When you think of bunnies, what first comes to mind? Most of us think of cute, cuddly creatures that you just want to hug and love.
Unfortunately for us humans, rabbits aren't particularly cuddly. They generally don't like being held, though this depends on the personality of your particular rabbit. But why don't they want our love and attention?
Think about a rabbit in the wild. Rabbits are prey animals rather than predators unlike indoor pets and are hunted by creatures like wolves and hawks. The predators catch the rabbit by picking them up! So, when you reach down to pick up your rabbit and lift it up in the air, the first thing that comes to its mind is, "Oh no! I'm gonna be somebody's dinner!"
Since we don't want to frighten our bunny pals like that, it's best that you let it come to you if it wants loving and attention. Your rabbit will lay down next to you, jump up on the couch next to you, or nudge your leg when it wants affection. This is how a rabbit is comfortable showing that it likes and trusts you.

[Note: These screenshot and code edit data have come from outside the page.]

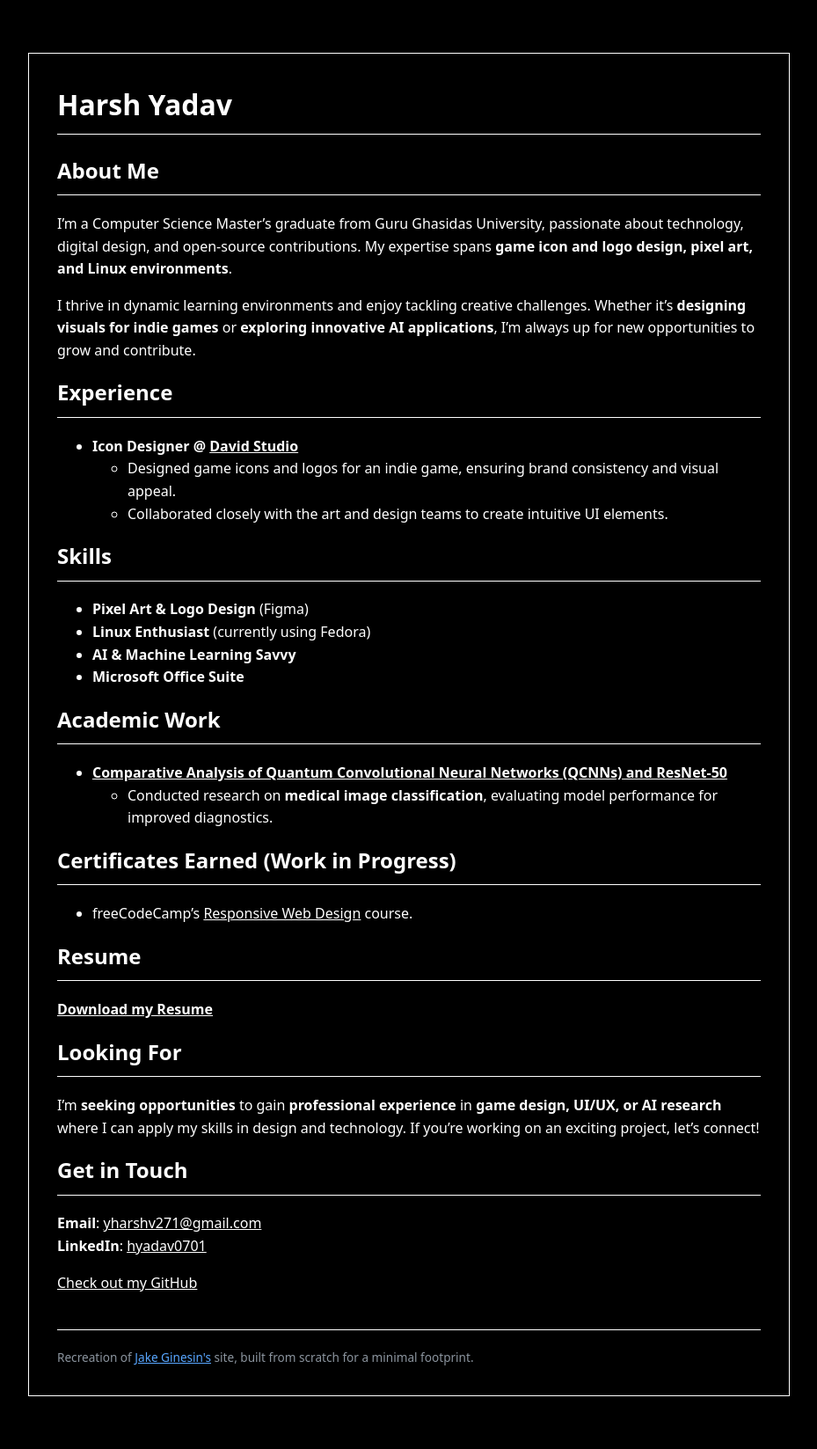
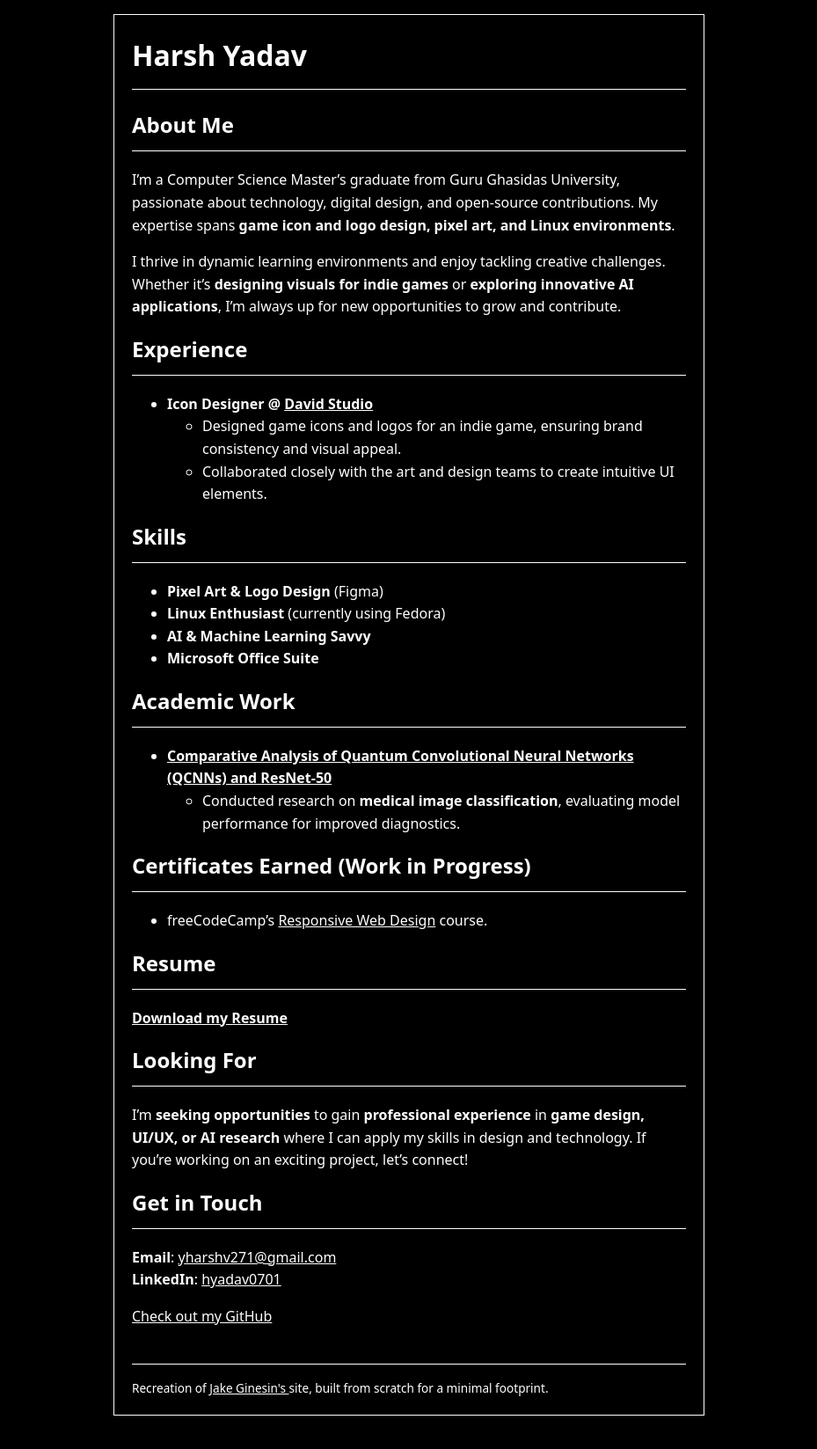
Before and after one commit to Harshyadv/HYDV, a Jekyll site: the page built from index.md, in a window 1280 px wide. Shown: the whole page at 88% size, without its empty margins (175-1104 px from the left). Built offline with Jekyll 4.4.1, drawn with Linux system fonts in a browser that asks for light colours; after the commit the page ends 1625 px from its top, so only the background shows below that.

Commit message:
update default.html and style.css

```diff
--- a/_layouts/default.html
+++ b/_layouts/default.html
@@ -3,22 +3,26 @@
     <head>
         <meta charset="UTF-8" />
         <title>{{ page.title | default: site.title }}</title>
+
+        <!-- REQUIRED for mobile responsiveness -->
+        <meta name="viewport" content="width=device-width, initial-scale=1" />
+
         <link
             rel="stylesheet"
             href="{{ '/assets/style.css' | relative_url }}"
         />
     </head>
     <body>
-        <div class="box" markdown="1">
+        <main class="box" markdown="1">
             {{ content }}
 
             <footer>
                 Recreation of
-                <a href="https://github.com/JakeGinesin/jakegines.in"
-                    >Jake Ginesin's</a
-                >
+                <a href="https://github.com/JakeGinesin/jakegines.in">
+                    Jake Ginesin's
+                </a>
                 site, built from scratch for a minimal footprint.
             </footer>
-        </div>
+        </main>
     </body>
 </html>
--- a/assets/style.css
+++ b/assets/style.css
@@ -1,11 +1,20 @@
-/* Black & White Minimal Theme */
+/* Pure Black & White Minimal Theme */
 :root {
-    --bg-color: #000000;
-    --text-color: #ffffff;
-    --border-color: #ffffff;
+    --bg-color: #000;
+    --text-color: #fff;
+    --border-color: #fff;
+}
+
+/* Reset-ish for consistency */
+*,
+*::before,
+*::after {
+    box-sizing: border-box;
 }
 
 body {
+    margin: 0;
+    padding: 16px;
     background-color: var(--bg-color);
     color: var(--text-color);
     font-family:
@@ -16,59 +25,80 @@
         Arial,
         sans-serif;
     line-height: 1.6;
-    margin: 0;
-    padding: 20px;
+    font-size: 16px;
 }
 
+/* Content container */
 .box {
+    max-width: 42rem; /* better than px for scaling */
+    margin: 0 auto;
+    padding: 20px;
     border: 1px solid var(--border-color);
-    padding: 32px;
-    max-width: 800px;
-    margin: 40px auto;
     background-color: var(--bg-color);
-    border-radius: 0;
 }
 
+/* Headings */
 h1,
 h2,
 h3 {
-    color: var(--text-color);
+    margin-top: 0;
+    padding-bottom: 0.4em;
     border-bottom: 1px solid var(--border-color);
-    padding-bottom: 8px;
-    margin-top: 0;
+    font-weight: 600;
 }
 
+/* Links */
 a {
     color: var(--text-color);
     text-decoration: underline;
 }
 
 a:hover {
-    opacity: 0.7;
+    opacity: 0.75;
+}
+
+/* Code */
+code {
+    background-color: #000;
+    border: 1px solid var(--border-color);
+    padding: 0.15em 0.4em;
+    font-family: monospace;
+    font-size: 0.95em;
 }
 
 /* Pixel art stays crisp */
 img.pixel-art {
     image-rendering: pixelated;
     image-rendering: crisp-edges;
+    max-width: 100%;
+    height: auto;
 }
 
-code {
-    background: #000000;
-    border: 1px solid var(--border-color);
-    padding: 2px 6px;
-    font-family: monospace;
-    font-size: 0.95em;
+/* Footer */
+footer {
+    margin-top: 2.5rem;
+    padding-top: 1rem;
+    border-top: 1px solid var(--border-color);
+    font-size: 0.85rem;
+    color: var(--text-color);
 }
 
-footer {
-    margin-top: 40px;
-    padding-top: 20px;
-    border-top: 1px solid var(--border-color);
-    font-size: 0.85rem;
-    color: #8b949e;
+/* --- Mobile tweaks --- */
+@media (max-width: 480px) {
+    body {
+        padding: 12px;
+        font-size: 15px;
+    }
+
+    .box {
+        padding: 16px;
+    }
+
+    h1 {
+        font-size: 1.6rem;
+    }
+
+    h2 {
+        font-size: 1.3rem;
+    }
 }
-
-footer a {
-    color: #58a6ff; /* A slightly different blue for the footer links */
-}
```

Another behavior whose understanding is vital is the affinity for chewing. Like their rodent cousins, rabbits have incisors that are constantly growing. If they don't chew and wear down these teeth, they will overgrow and the rabbit will starve to death.
If you don't supply items for your rabbit to chew on, it will chew on whatever is available to it. If that means chewing on your desk, your chair, or your sofa, then it will.
The best way to keep it from chewing furniture and other household items is to supply wooden or cardboard chew toys for it to play with. This is not only very entertaining for your rabbit, but it's essential to its health.
One of the most adorable bunny behavior is the binky. Binkies are little hops your rabbit will do when it's feeling happy or playful. Not only is it beyond cute to behold, but it shows that your rabbit is happy and comfortable. The more binkies, the better!
Rabbits each have their own personalities, and in turn, their own unique behavior as well. As you get to know your pet rabbit, you'll be able to tell when they're happy, unhappy, angry, sleepy, and a number of other emotional states.
Rabbits are more subtle in showing these things than dogs, but that doesn't mean that it's impossible for them to feel. They are very expressive creatures who will give you lots of love and affection if you are patient and willing to learn to appreciate the bunny's perspective.